### Assigned task:
Search term "main": copy each line of the records that contains it.

Before and after images:
>>>

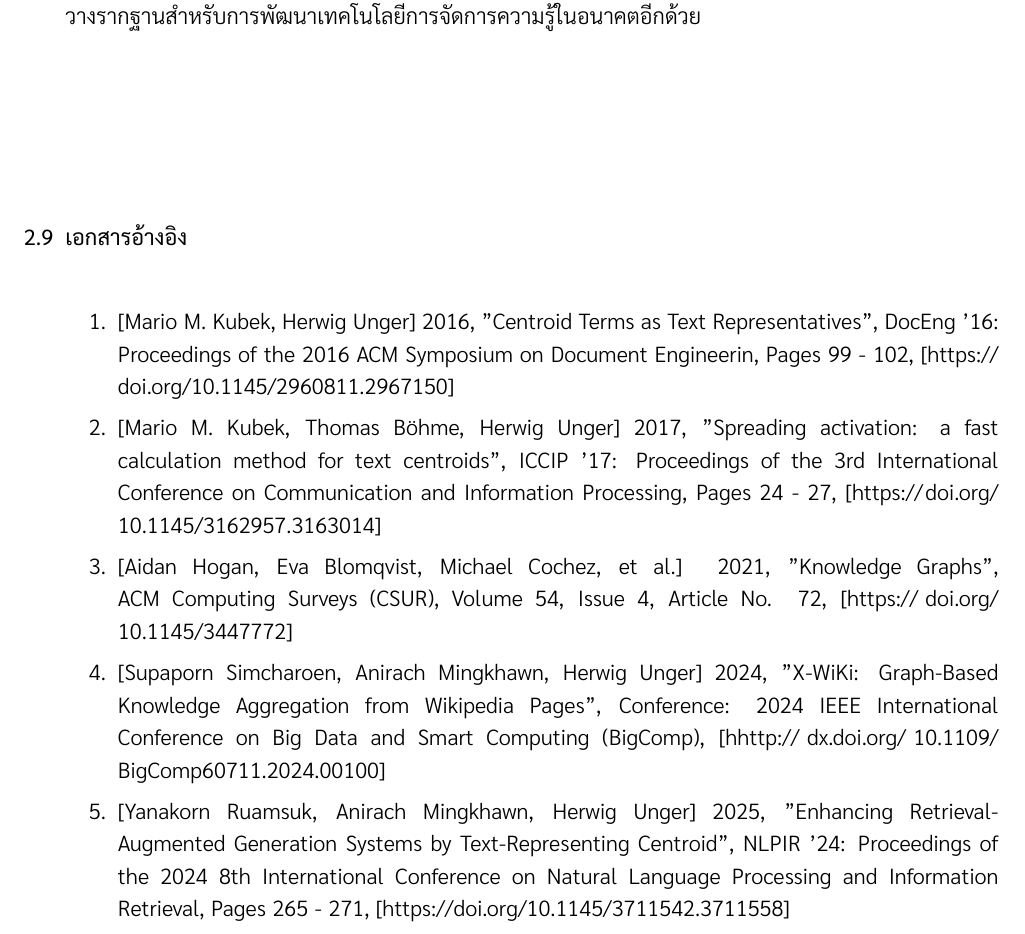
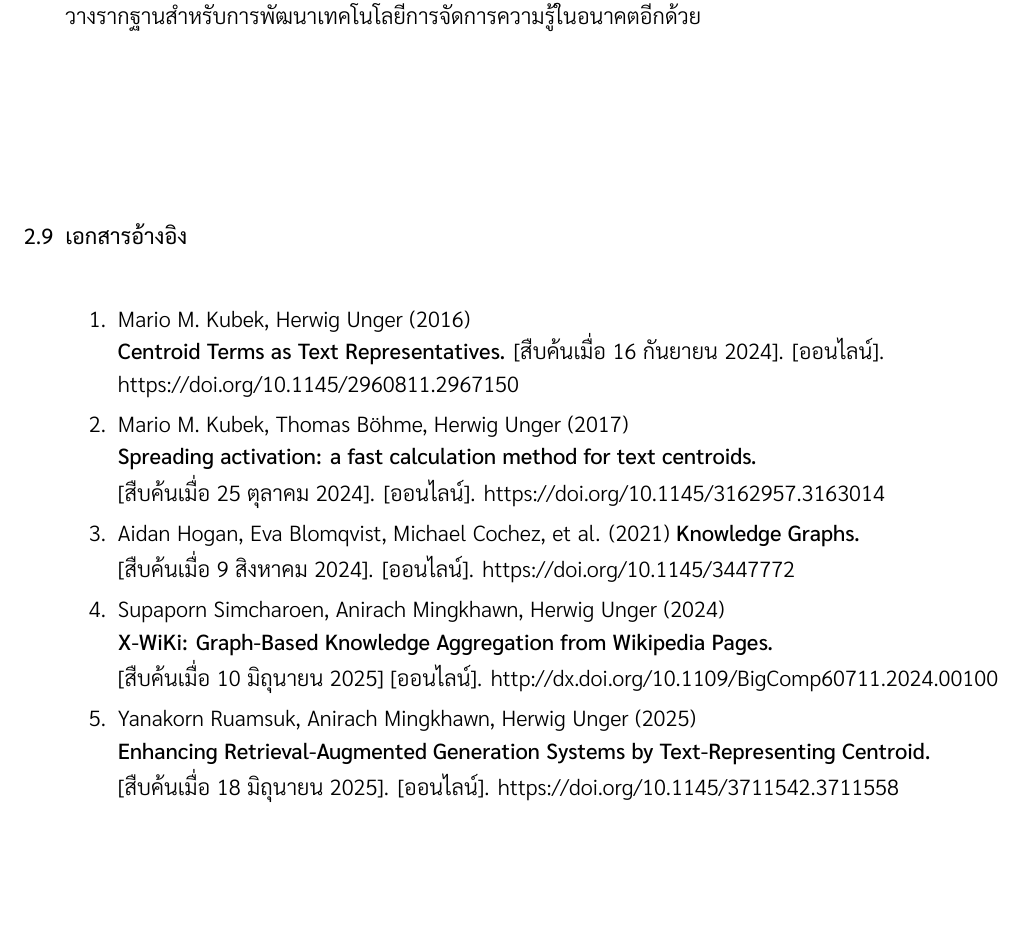
Before and after one commit to yothgewalt/co-occurrence-knowledge-engineering-platform-thesis-proposal, a LaTeX document (main.tex): part of page 16 of 28, cut so that both start at the same text, the shorter picture padded with empty space. Compiled offline with XeLaTeX.

Commit message:
Revise bibliography entries for improved formatting and clarity in main.tex

```diff
--- a/main.tex
+++ b/main.tex
@@ -900,11 +900,29 @@
     \\
     \textlight{
         \begin{enumerate}
-            \item[1.] [Mario M. Kubek, Herwig Unger] 2016, "Centroid Terms as Text Representatives", DocEng '16: Proceedings of the 2016 ACM Symposium on Document Engineerin, Pages 99 - 102, [https://doi.org/10.1145/2960811.2967150]
-            \item[2.] [Mario M. Kubek, Thomas Böhme, Herwig Unger] 2017, "Spreading activation: a fast calculation method for text centroids", ICCIP '17: Proceedings of the 3rd International Conference on Communication and Information Processing, Pages 24 - 27, [https://doi.org/10.1145/3162957.3163014]
-            \item[3.] [Aidan Hogan, Eva Blomqvist, Michael Cochez, et al.] 2021, "Knowledge Graphs", ACM Computing Surveys (CSUR), Volume 54, Issue 4, Article No. 72, [https://doi.org/10.1145/3447772]
-            \item[4.] [Supaporn Simcharoen, Anirach Mingkhawn, Herwig Unger] 2024, "X-WiKi: Graph-Based Knowledge Aggregation from Wikipedia Pages", Conference: 2024 IEEE International Conference on Big Data and Smart Computing (BigComp), [hhttp://dx.doi.org/10.1109/BigComp60711.2024.00100]
-            \item[5.] [Yanakorn Ruamsuk, Anirach Mingkhawn, Herwig Unger] 2025, "Enhancing Retrieval-Augmented Generation Systems by Text-Representing Centroid", NLPIR '24: Proceedings of the 2024 8th International Conference on Natural Language Processing and Information Retrieval, Pages 265 - 271, [https://doi.org/10.1145/3711542.3711558]
+            \item[1.] Mario M. Kubek, Herwig Unger (2016) \\
+            \textbf{Centroid Terms as Text Representatives.}
+            [สืบค้นเมื่อ 16 กันยายน 2024]. [ออนไลน์]. \\ https://doi.org/10.1145/2960811.2967150
+
+            \item[2.] Mario M. Kubek, Thomas Böhme, Herwig Unger (2017) \\
+            \textbf{Spreading activation: a fast calculation method for text centroids.}
+
+            [สืบค้นเมื่อ 25 ตุลาคม 2024]. [ออนไลน์]. https://doi.org/10.1145/3162957.3163014
+
+            \item[3.] Aidan Hogan, Eva Blomqvist, Michael Cochez, et al. (2021)
+            \textbf{Knowledge Graphs.}
+
+            [สืบค้นเมื่อ 9 สิงหาคม 2024]. [ออนไลน์]. https://doi.org/10.1145/3447772
+
+            \item[4.] Supaporn Simcharoen, Anirach Mingkhawn, Herwig Unger (2024) \\
+            \textbf{X-WiKi: Graph-Based Knowledge Aggregation from Wikipedia Pages.}
+
+            [สืบค้นเมื่อ 10 มิถุนายน 2025] [ออนไลน์]. http://dx.doi.org/10.1109/BigComp60711.2024.00100
+
+            \item[5.] Yanakorn Ruamsuk, Anirach Mingkhawn, Herwig Unger (2025) \\
+            \textbf{Enhancing Retrieval-Augmented Generation Systems by Text-Representing Centroid.}
+
+            [สืบค้นเมื่อ 18 มิถุนายน 2025]. [ออนไลน์]. https://doi.org/10.1145/3711542.3711558
         \end{enumerate}
     }
 
```
Also changed, not shown: main.pdf.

<<<

### Finished exercise:
Before and after one commit to yothgewalt/co-occurrence-knowledge-engineering-platform-thesis-proposal, a LaTeX document (main.tex): part of page 16 of 28, cut so that both start at the same text, the shorter picture padded with empty space. Compiled offline with XeLaTeX.
Revise bibliography entries for improved formatting and clarity in main.tex
--- a/main.tex
+++ b/main.tex
Also changed, not shown: main.pdf.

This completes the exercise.